<<<<

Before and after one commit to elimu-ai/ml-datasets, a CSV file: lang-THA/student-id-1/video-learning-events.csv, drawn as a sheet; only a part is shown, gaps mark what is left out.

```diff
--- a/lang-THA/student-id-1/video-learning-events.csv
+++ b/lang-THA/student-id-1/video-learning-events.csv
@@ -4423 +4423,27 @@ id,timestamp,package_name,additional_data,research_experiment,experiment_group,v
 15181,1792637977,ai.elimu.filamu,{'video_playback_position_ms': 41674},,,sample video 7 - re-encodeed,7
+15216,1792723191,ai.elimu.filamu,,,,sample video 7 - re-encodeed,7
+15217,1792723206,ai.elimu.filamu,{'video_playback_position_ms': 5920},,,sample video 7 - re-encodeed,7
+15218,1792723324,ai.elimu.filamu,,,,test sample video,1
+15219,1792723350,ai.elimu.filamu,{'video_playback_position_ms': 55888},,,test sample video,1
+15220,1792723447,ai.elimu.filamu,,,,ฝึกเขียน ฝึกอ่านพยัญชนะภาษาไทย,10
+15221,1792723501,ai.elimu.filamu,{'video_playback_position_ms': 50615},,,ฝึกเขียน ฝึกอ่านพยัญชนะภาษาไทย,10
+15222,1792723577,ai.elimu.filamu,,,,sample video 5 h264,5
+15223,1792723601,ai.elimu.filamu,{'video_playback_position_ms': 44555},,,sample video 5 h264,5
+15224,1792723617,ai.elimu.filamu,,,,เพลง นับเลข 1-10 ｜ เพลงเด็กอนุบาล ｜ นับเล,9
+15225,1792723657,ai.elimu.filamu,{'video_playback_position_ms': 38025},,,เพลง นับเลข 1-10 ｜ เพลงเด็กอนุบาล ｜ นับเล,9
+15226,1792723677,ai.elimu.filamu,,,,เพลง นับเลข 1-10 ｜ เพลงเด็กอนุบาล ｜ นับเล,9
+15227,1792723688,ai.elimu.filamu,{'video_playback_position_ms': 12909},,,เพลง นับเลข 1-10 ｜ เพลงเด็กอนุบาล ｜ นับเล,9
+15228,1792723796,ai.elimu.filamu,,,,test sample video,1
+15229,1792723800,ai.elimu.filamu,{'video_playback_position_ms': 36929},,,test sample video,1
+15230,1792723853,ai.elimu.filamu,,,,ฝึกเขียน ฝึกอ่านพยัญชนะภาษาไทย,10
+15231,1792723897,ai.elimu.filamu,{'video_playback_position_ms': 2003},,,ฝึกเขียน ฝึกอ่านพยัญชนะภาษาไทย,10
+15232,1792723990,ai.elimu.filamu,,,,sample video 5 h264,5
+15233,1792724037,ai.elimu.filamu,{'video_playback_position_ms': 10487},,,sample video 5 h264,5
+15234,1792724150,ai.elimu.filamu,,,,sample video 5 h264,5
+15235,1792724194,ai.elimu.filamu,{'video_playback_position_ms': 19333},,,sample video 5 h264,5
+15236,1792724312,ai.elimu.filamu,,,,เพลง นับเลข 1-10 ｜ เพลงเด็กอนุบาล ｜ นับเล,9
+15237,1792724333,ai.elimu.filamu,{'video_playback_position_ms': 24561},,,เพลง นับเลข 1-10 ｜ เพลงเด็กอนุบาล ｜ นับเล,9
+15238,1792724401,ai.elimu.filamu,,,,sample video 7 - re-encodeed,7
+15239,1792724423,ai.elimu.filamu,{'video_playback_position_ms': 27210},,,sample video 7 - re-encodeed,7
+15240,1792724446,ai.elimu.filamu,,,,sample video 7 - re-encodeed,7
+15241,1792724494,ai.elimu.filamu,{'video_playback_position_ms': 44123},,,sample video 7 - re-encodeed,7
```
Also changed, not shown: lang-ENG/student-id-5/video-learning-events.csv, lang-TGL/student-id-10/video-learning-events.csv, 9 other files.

>>>>

_Exercise:_
For every line above that has "encodeed" in it, copy the line.

_Reply to the exercise:_
 15181,1792637977,ai.elimu.filamu,{'video_playback_position_ms': 41674},,,sample video 7 - re-encodeed,7
+15216,1792723191,ai.elimu.filamu,,,,sample video 7 - re-encodeed,7
+15217,1792723206,ai.elimu.filamu,{'video_playback_position_ms': 5920},,,sample video 7 - re-encodeed,7
+15238,1792724401,ai.elimu.filamu,,,,sample video 7 - re-encodeed,7
+15239,1792724423,ai.elimu.filamu,{'video_playback_position_ms': 27210},,,sample video 7 - re-encodeed,7
+15240,1792724446,ai.elimu.filamu,,,,sample video 7 - re-encodeed,7
+15241,1792724494,ai.elimu.filamu,{'video_playback_position_ms': 44123},,,sample video 7 - re-encodeed,7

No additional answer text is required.